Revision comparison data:
....................
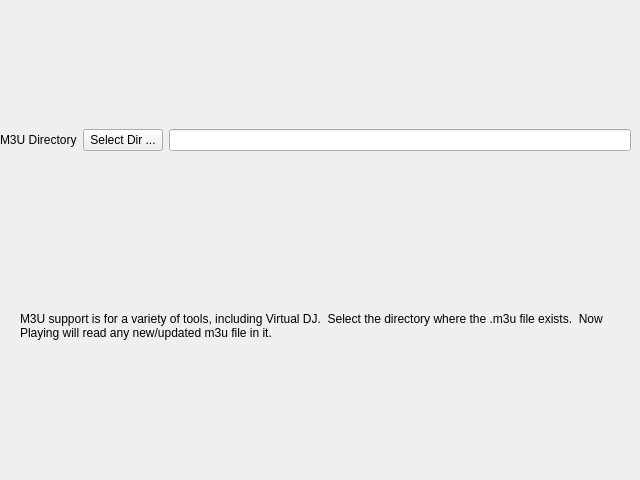
The window that nowplaying/resources/ui/inputs_m3u.ui (whatsnowplaying/whats-now-playing) describes before a commit, drawn with Qt 5.
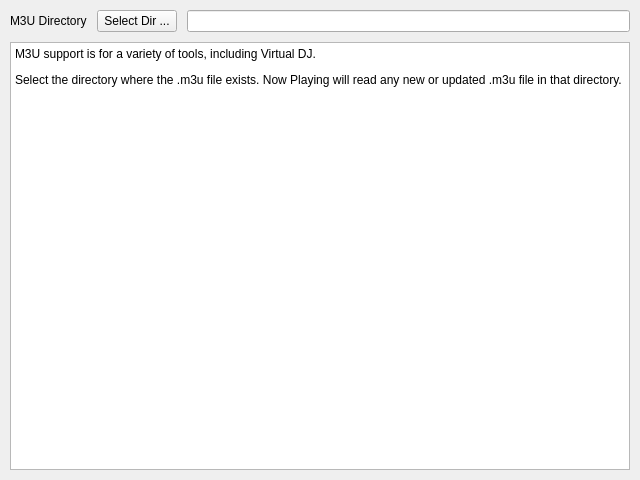
The same window after the commit.

```diff
--- a/nowplaying/resources/ui/inputs_m3u.ui
+++ b/nowplaying/resources/ui/inputs_m3u.ui
@@ -13,16 +13,15 @@
   <property name="windowTitle">
    <string>M3U</string>
   </property>
-  <widget class="QWidget" name="horizontalLayoutWidget">
-   <property name="geometry">
-    <rect>
-     <x>0</x>
-     <y>100</y>
-     <width>631</width>
-     <height>80</height>
-    </rect>
+  <layout class="QVBoxLayout" name="main_layout">
+   <property name="margin">
+    <number>10</number>
    </property>
-   <layout class="QHBoxLayout" name="horizontalLayout">
+   <property name="spacing">
+    <number>10</number>
+   </property>
+   <item>
+    <layout class="QHBoxLayout" name="dir_layout">
     <item>
      <widget class="QLabel" name="dir_label">
       <property name="text">
@@ -41,23 +40,27 @@
      <widget class="QLineEdit" name="dir_lineedit"/>
     </item>
    </layout>
-  </widget>
-  <widget class="QLabel" name="help_label">
-   <property name="geometry">
-    <rect>
-     <x>20</x>
-     <y>210</y>
-     <width>601</width>
-     <height>231</height>
-    </rect>
-   </property>
-   <property name="text">
-    <string>M3U support is for a variety of tools, including Virtual DJ.  Select the directory where the .m3u file exists.  Now Playing will read any new/updated m3u file in it.</string>
-   </property>
-   <property name="wordWrap">
-    <bool>true</bool>
-   </property>
-  </widget>
+   </item>
+   <item>
+    <widget class="QTextBrowser" name="help_label">
+     <property name="sizePolicy">
+      <sizepolicy hsizetype="Expanding" vsizetype="Expanding">
+       <horstretch>0</horstretch>
+       <verstretch>1</verstretch>
+      </sizepolicy>
+     </property>
+     <property name="html">
+      <string>&lt;!DOCTYPE HTML PUBLIC &quot;-//W3C//DTD HTML 4.0//EN&quot; &quot;http://www.w3.org/TR/REC-html40/strict.dtd&quot;&gt;
+&lt;html&gt;&lt;head&gt;&lt;meta name=&quot;qrichtext&quot; content=&quot;1&quot; /&gt;&lt;style type=&quot;text/css&quot;&gt;
+p, li { white-space: pre-wrap; }
+&lt;/style&gt;&lt;/head&gt;&lt;body&gt;
+&lt;p&gt;M3U support is for a variety of tools, including Virtual DJ.&lt;/p&gt;
+&lt;p&gt;Select the directory where the .m3u file exists. Now Playing will read any new or updated .m3u file in that directory.&lt;/p&gt;
+&lt;/body&gt;&lt;/html&gt;</string>
+     </property>
+    </widget>
+   </item>
+  </layout>
  </widget>
  <resources/>
  <connections/>
```
Lines whose indentation alone changed are shown as unchanged.
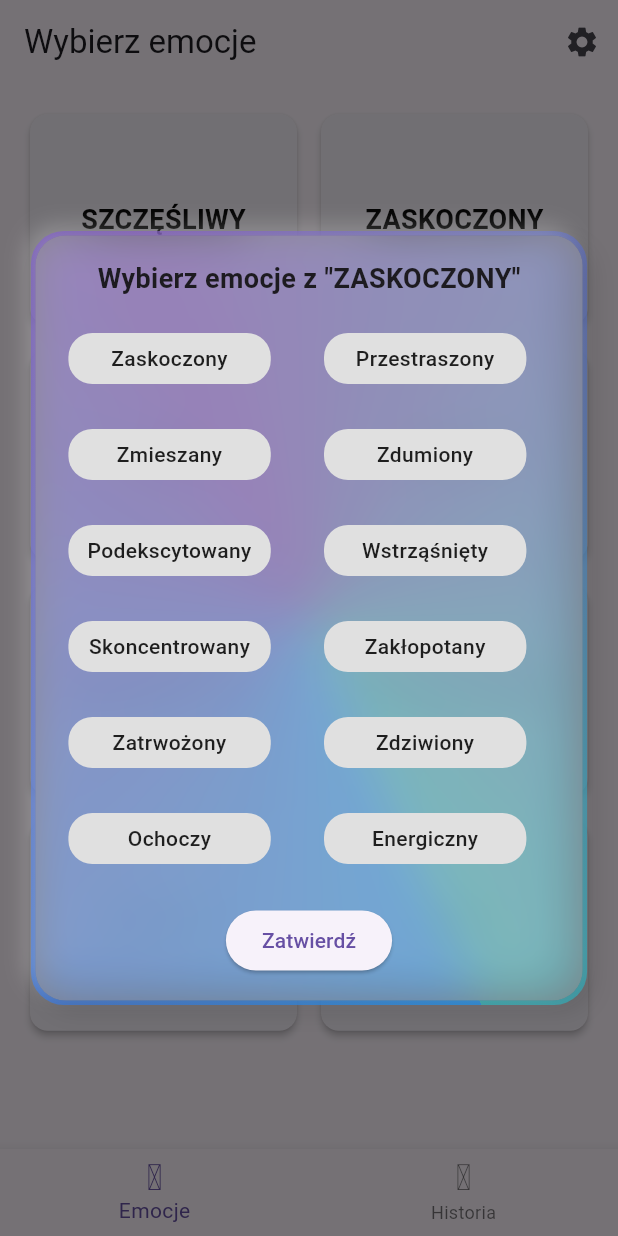
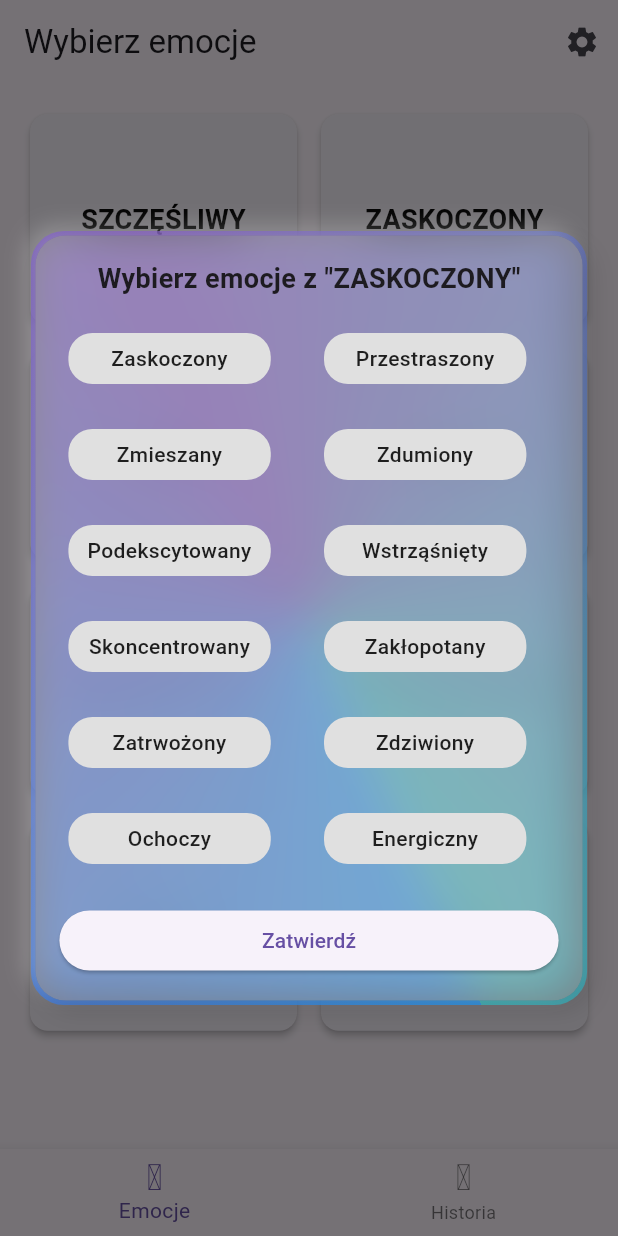
Before and after one commit to MateuszSredzinski/FeelingsApp, a Flutter app: the screen it shows after launch, after a tap on "ZASKOCZONY", on a phone screen of 412 x 824 dp. Run offline on Flutter 3.47's test engine with Material 3 defaults, Android fonts, the light colour scheme and no system bars; our stand-ins replace bloc, flutter_bloc, get_it, hive, hive_flutter, iconsax; accounts and stored records are empty.

Commit message:
static headers and footers. scrollable inner sections

```diff
--- a/lib/screens/choose_emotions_screen.dart
+++ b/lib/screens/choose_emotions_screen.dart
@@ -7,7 +7,7 @@ import 'package:feelings/theme/app_gradients.dart';
 import 'package:feelings/settings/settings_screen.dart';
 import 'package:feelings/settings/settings_cubit.dart';
 import 'package:feelings/screens/save_summary_popup.dart';
-import 'package:feelings/widgets/feelings_dialog.dart';
+import 'package:feelings/widgets/adaptive_pinned_dialog.dart';
 import 'package:feelings/screens/text_entry_screen.dart';
 import 'package:feelings/widgets/intensity_button.dart';
 import 'package:flutter/material.dart';
@@ -63,19 +63,22 @@ class _EmotionSelectPageState extends State<EmotionSelectPage> {
         barrierDismissible: true,
         builder: (context) {
           return StatefulBuilder(builder: (context, setPopupState) {
-          return FeelingsDialog(
-            child: GestureDetector(
-              behavior: HitTestBehavior.translucent,
-              onTap: () => FocusScope.of(context).unfocus(),
-              child: Padding(
-                padding: const EdgeInsets.all(16.0),
-                child: SingleChildScrollView(
-                  child: Column(
-                    mainAxisSize: MainAxisSize.min,
-                    children: [
-                      Text('Wybierz emocje z "${emotion.name}"',
+            return AdaptivePinnedDialog(
+              header: Text('Wybierz emocje z "${emotion.name}"',
                   style: const TextStyle(fontSize: 18, fontWeight: FontWeight.bold)),
-                      const SizedBox(height: 12),
+              footer: SafeArea(
+                top: false,
+                child: SizedBox(
+                  width: double.infinity,
+                  child: ElevatedButton(
+                    onPressed: () {
+                      Navigator.of(context).pop();
+                    },
+                    child: const Text('Zatwierdź'),
+                  ),
+                ),
+              ),
+              bodyChildren: [
                 GridView.builder(
                   shrinkWrap: true,
                   physics: const NeverScrollableScrollPhysics(),
@@ -118,18 +121,22 @@ class _EmotionSelectPageState extends State<EmotionSelectPage> {
                                     if (isSelected) {
                                       selectedSubEmotions.remove(sub);
                                     } else {
-                                            selectedSubEmotions[sub] = intensityEnabled ? 1 : 0;
+                                      selectedSubEmotions[sub] =
+                                          intensityEnabled ? 1 : 0;
                                     }
                                   });
                                   setState(() {});
                                 },
                                 child: Padding(
-                                        padding: const EdgeInsets.symmetric(horizontal: 8, vertical: 6),
+                                  padding: const EdgeInsets.symmetric(
+                                      horizontal: 8, vertical: 6),
                                   child: Row(
                                     mainAxisAlignment: MainAxisAlignment.center,
                                     mainAxisSize: MainAxisSize.min,
                                     children: [
-                                            if (isSelected) const Icon(Icons.check, size: 14, color: Colors.white),
+                                      if (isSelected)
+                                        const Icon(Icons.check,
+                                            size: 14, color: Colors.white),
                                       if (isSelected) const SizedBox(width: 4),
                                       Expanded(
                                         child: Text(
@@ -138,8 +145,11 @@ class _EmotionSelectPageState extends State<EmotionSelectPage> {
                                           overflow: TextOverflow.ellipsis,
                                           textAlign: TextAlign.center,
                                           style: TextStyle(
-                                                  color: isSelected ? Colors.white : Colors.black87,
-                                                  fontWeight: isSelected ? FontWeight.w600 : FontWeight.w500,
+                                            color:
+                                                isSelected ? Colors.white : Colors.black87,
+                                            fontWeight: isSelected
+                                                ? FontWeight.w600
+                                                : FontWeight.w500,
                                           ),
                                         ),
                                       ),
@@ -173,18 +183,7 @@ class _EmotionSelectPageState extends State<EmotionSelectPage> {
                     );
                   },
                 ),
-                      const SizedBox(height: 16),
-                      ElevatedButton(
-                        onPressed: () {
-                          Navigator.of(context).pop(); // zamknij popup wyboru sub-emocji
-                        },
-                        child: const Text('Zatwierdź'),
-                      ),
               ],
-                  ),
-                ),
-              ),
-            ),
             );
           });
         },
--- /dev/null
+++ b/lib/widgets/adaptive_pinned_dialog.dart
@@ -0,0 +1,164 @@
+import 'dart:math' as math;
+
+import 'package:flutter/material.dart';
+import 'package:feelings/widgets/feelings_dialog.dart';
+
+class AdaptivePinnedDialog extends StatefulWidget {
+  const AdaptivePinnedDialog({
+    super.key,
+    required this.header,
+    required this.footer,
+    required this.bodyChildren,
+    this.maxWidthFactor = 0.94,
+    this.maxHeightFactor = 0.85,
+    this.padding = const EdgeInsets.all(16),
+    this.fadeHeight = 20,
+    this.fadeRadius = 18,
+    this.enableFadePulse = true,
+  });
+
+  final Widget header;
+  final Widget footer;
+  final List<Widget> bodyChildren;
+  final double maxWidthFactor;
+  final double maxHeightFactor;
+  final EdgeInsets padding;
+  final double fadeHeight;
+  final double fadeRadius;
+  final bool enableFadePulse;
+
+  @override
+  State<AdaptivePinnedDialog> createState() => _AdaptivePinnedDialogState();
+}
+
+class _AdaptivePinnedDialogState extends State<AdaptivePinnedDialog>
+    with SingleTickerProviderStateMixin {
+  late final ScrollController _scrollController;
+  late final AnimationController _pulseController;
+  bool _showTopFade = false;
+  bool _showBottomFade = false;
+  bool _hasOverflow = false;
+
+  @override
+  void initState() {
+    super.initState();
+    _scrollController = ScrollController()..addListener(_updateFades);
+    _pulseController = AnimationController(
+      vsync: this,
+      duration: const Duration(seconds: 5),
+    )..repeat(reverse: true);
+    WidgetsBinding.instance.addPostFrameCallback((_) => _updateFades());
+  }
+
+  @override
+  void dispose() {
+    _scrollController.dispose();
+    _pulseController.dispose();
+    super.dispose();
+  }
+
+  void _updateFades() {
+    if (!_scrollController.hasClients) return;
+    final position = _scrollController.position;
+    final nextOverflow = position.maxScrollExtent > 0.0;
+    final nextShowTop = nextOverflow && position.pixels > 2;
+    final nextShowBottom =
+        nextOverflow && position.maxScrollExtent - position.pixels > 2;
+    if (nextOverflow != _hasOverflow ||
+        nextShowTop != _showTopFade ||
+        nextShowBottom != _showBottomFade) {
+      setState(() {
+        _hasOverflow = nextOverflow;
+        _showTopFade = nextShowTop;
+        _showBottomFade = nextShowBottom;
+      });
+    }
+  }
+
+  Widget _buildFade(bool isTop) {
+    final direction = isTop ? Alignment.topCenter : Alignment.bottomCenter;
+    final opposite = isTop ? Alignment.bottomCenter : Alignment.topCenter;
+    final radius = isTop
+        ? BorderRadius.vertical(top: Radius.circular(widget.fadeRadius))
+        : BorderRadius.vertical(bottom: Radius.circular(widget.fadeRadius));
+    return AnimatedBuilder(
+      animation: _pulseController,
+      builder: (context, _) {
+        final t = widget.enableFadePulse
+            ? (math.sin(_pulseController.value * math.pi * 2) + 1) / 2
+            : 0.0;
+        final opacity = 0.06 + 0.03 * t;
+        return ClipRRect(
+          borderRadius: radius,
+          child: Container(
+            height: widget.fadeHeight,
+            decoration: BoxDecoration(
+              gradient: LinearGradient(
+                begin: direction,
+                end: opposite,
+                colors: [
+                  Colors.white.withOpacity(opacity),
+                  Colors.white.withOpacity(0.0),
+                ],
+              ),
+            ),
+          ),
+        );
+      },
+    );
+  }
+
+  @override
+  Widget build(BuildContext context) {
+    final size = MediaQuery.of(context).size;
+    return FeelingsDialog(
+      child: GestureDetector(
+        behavior: HitTestBehavior.translucent,
+        onTap: () => FocusScope.of(context).unfocus(),
+        child: ConstrainedBox(
+          constraints: BoxConstraints(
+            maxWidth: size.width * widget.maxWidthFactor,
+            maxHeight: size.height * widget.maxHeightFactor,
+          ),
+          child: Padding(
+            padding: widget.padding,
+            child: Column(
+              mainAxisSize: MainAxisSize.min,
+              children: [
+                widget.header,
+                const SizedBox(height: 12),
+                Flexible(
+                  fit: FlexFit.loose,
+                  child: Stack(
+                    children: [
+                      ListView(
+                        controller: _scrollController,
+                        shrinkWrap: true,
+                        physics: _hasOverflow
+                            ? const BouncingScrollPhysics()
+                            : const NeverScrollableScrollPhysics(),
+                        children: widget.bodyChildren,
+                      ),
+                      if (_showTopFade)
+                        Align(
+                          alignment: Alignment.topCenter,
+                          child: _buildFade(true),
+                        ),
+                      if (_showBottomFade)
+                        Align(
+                          alignment: Alignment.bottomCenter,
+                          child: _buildFade(false),
+                        ),
+                    ],
+                  ),
+                ),
+                const SizedBox(height: 16),
+                widget.footer,
+              ],
+            ),
+          ),
+        ),
+      ),
+    );
+  }
+}
```
Also changed, not shown: lib/screens/history_page_screen.dart (+61 -81 lines), lib/screens/save_summary_popup.dart (+19 -34 lines), 1 other file. Lines whose indentation alone changed are shown as unchanged.
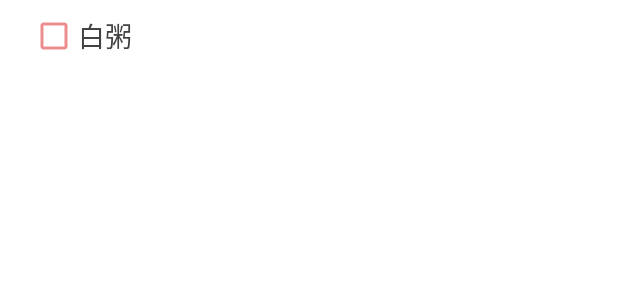
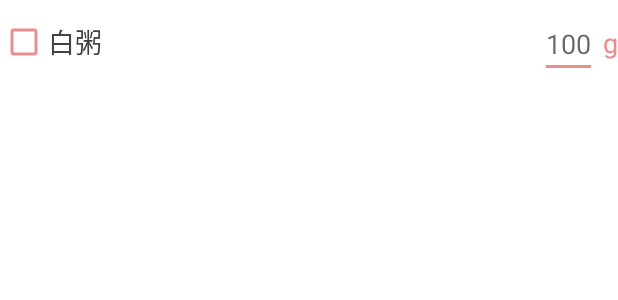
Before and after one commit to android-app-development-course/2021autumn-A15-Nutrition-consultation, an Android app: the layout foodselect_item.xml on its own in the app's theme, with its tools: preview values and no code run, on a phone screen of 412 x 824 dp. Shown: the top 300 px of the screen. Run offline under Robolectric (Android 15) with nearby library versions, the phone set to English and light mode, and no system bars.

Commit message:
添加食物具体摄入量

```diff
--- a/app/src/main/java/com/lnm011223/foods_secret/logic/model/FoodResponse.kt
+++ b/app/src/main/java/com/lnm011223/foods_secret/logic/model/FoodResponse.kt
@@ -26,12 +26,11 @@ data class FoodResponse(val code:String, @SerializedName("newslist")val FoodInfo
  * @param carbohydrate 碳水化合物
  * @param fat 脂肪
  * @param diaryFiber 膳食纤维
- * @param intakeAmount 摄入量（克），默认100
  */
 @Parcelize
 data class Food(val name:String="",
                 var isSelected:Boolean=true,
-                val intakeAmount:Int = 100,
+                var intakeAmount:Int = 100,
                 @SerializedName("rl") var power:Float=0.0F,
                 @SerializedName("dbz")val protein:Float=0.0F,
                 @SerializedName("zf") var fat:Float=0.0F,
--- a/app/src/main/java/com/lnm011223/foods_secret/ui/analyse/AnalyseFragment.kt
+++ b/app/src/main/java/com/lnm011223/foods_secret/ui/analyse/AnalyseFragment.kt
@@ -7,13 +7,11 @@ import androidx.fragment.app.Fragment
 import android.view.LayoutInflater
 import android.view.View
 import android.view.ViewGroup
-import android.widget.Toast
 import com.lnm011223.foods_secret.R
 import com.lnm011223.foods_secret.databinding.AnalyseFragmentBinding
 import com.lnm011223.foods_secret.logic.model.Food
 import kotlinx.android.synthetic.main.search_fragment.*
 
-@Suppress("UNCHECKED_CAST")
 class AnalyseFragment : Fragment() {
 
     private lateinit var analyseViewModel: AnalyseViewModel
@@ -63,4 +61,5 @@ class AnalyseFragment : Fragment() {
     private fun analyze() {
 
     }
+
 }
--- a/app/src/main/java/com/lnm011223/foods_secret/ui/tag/TagFragment.kt
+++ b/app/src/main/java/com/lnm011223/foods_secret/ui/tag/TagFragment.kt
@@ -61,7 +61,7 @@ class TagFragment : Fragment() {
         tagNameList.add(Tag("禽肉类",R.drawable.qinrou))
         tagNameList.add(Tag("乳类",R.drawable.rulei))
         tagNameList.add(Tag("蛋类",R.drawable.dan))
-        tagNameList.add(Tag("鱼虾蟹贝类",R.drawable.yuxia))
+        tagNameList.add(Tag("鱼虾蟹贝",R.drawable.yuxia))
         tagNameList.add(Tag("油脂类",R.drawable.youzhi))
         tagNameList.add(Tag("薯类淀粉",R.drawable.shulei))
         tagNameList.add(Tag("坚果种子",R.drawable.jianguo))
--- a/app/src/main/res/layout/foodselect_item.xml
+++ b/app/src/main/res/layout/foodselect_item.xml
@@ -1,22 +1,46 @@
 <?xml version="1.0" encoding="utf-8"?>
 <androidx.constraintlayout.widget.ConstraintLayout xmlns:android="http://schemas.android.com/apk/res/android"
     xmlns:app="http://schemas.android.com/apk/res-auto"
+    xmlns:tools="http://schemas.android.com/tools"
     android:layout_width="match_parent"
-    android:layout_height="wrap_content">
+    android:layout_height="wrap_content"
+    android:layout_marginTop="4dp">
 
     <com.google.android.material.checkbox.MaterialCheckBox
         android:id="@+id/foodCheckBox"
         android:layout_width="wrap_content"
         android:layout_height="wrap_content"
-        android:layout_marginStart="20dp"
+
         android:buttonTint="#EB8C8F"
+        android:maxWidth="200dp"
         android:text="白粥"
         android:textColor="#424242"
         android:textSize="18sp"
         app:layout_constraintBottom_toBottomOf="parent"
+        app:layout_constraintStart_toStartOf="parent"
+        app:layout_constraintTop_toTopOf="parent" />
+
+    <EditText
+        android:id="@+id/foodnum_edit"
+        android:layout_width="wrap_content"
+        android:layout_height="match_parent"
+        android:layout_marginEnd="4dp"
+        android:hint="100"
+        android:theme="@style/MyEditText"
+        app:layout_constraintBottom_toBottomOf="parent"
+        app:layout_constraintEnd_toStartOf="@+id/g_textview"
+        app:layout_constraintTop_toTopOf="parent"
+        app:layout_constraintVertical_bias="1.0" />
+
+    <TextView
+        android:id="@+id/g_textview"
+        android:layout_width="wrap_content"
+        android:layout_height="match_parent"
+        android:text="g"
+        android:textColor="#EB8C8F"
+        android:textSize="18sp"
+        app:layout_constraintBottom_toBottomOf="parent"
         app:layout_constraintEnd_toEndOf="parent"
-        app:layout_constraintHorizontal_bias="0.0"
-        app:layout_constraintStart_toStartOf="parent"
         app:layout_constraintTop_toTopOf="parent"
-        app:layout_constraintVertical_bias="0.0" />
+        />
 </androidx.constraintlayout.widget.ConstraintLayout>
--- a/app/src/main/res/values/themes.xml
+++ b/app/src/main/res/values/themes.xml
@@ -31,4 +31,9 @@
         <item name="colorControlHighlight">#90CAF9</item>
 
     </style>
+    <style name="MyEditText" parent="Theme.AppCompat.Light">
+        <item name="colorControlNormal">#EB8C8F</item>
+        <item name="colorControlActivated">#EB8C8F</item>
+    </style>
+
 </resources>
```
Also changed, not shown: app/src/main/java/com/lnm011223/foods_secret/FoodSelectAdapter.kt (+10 -0 lines), app/src/main/res/layout/select_fragment.xml (+7 -7 lines).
....................
§ What to do:
The answer must consist of every line from the entries above that contains "return".

§ Result below:
           return StatefulBuilder(builder: (context, setPopupState) {
-          return FeelingsDialog(
+            return AdaptivePinnedDialog(
+    if (!_scrollController.hasClients) return;
+    return AnimatedBuilder(
+        return ClipRRect(
+    return FeelingsDialog(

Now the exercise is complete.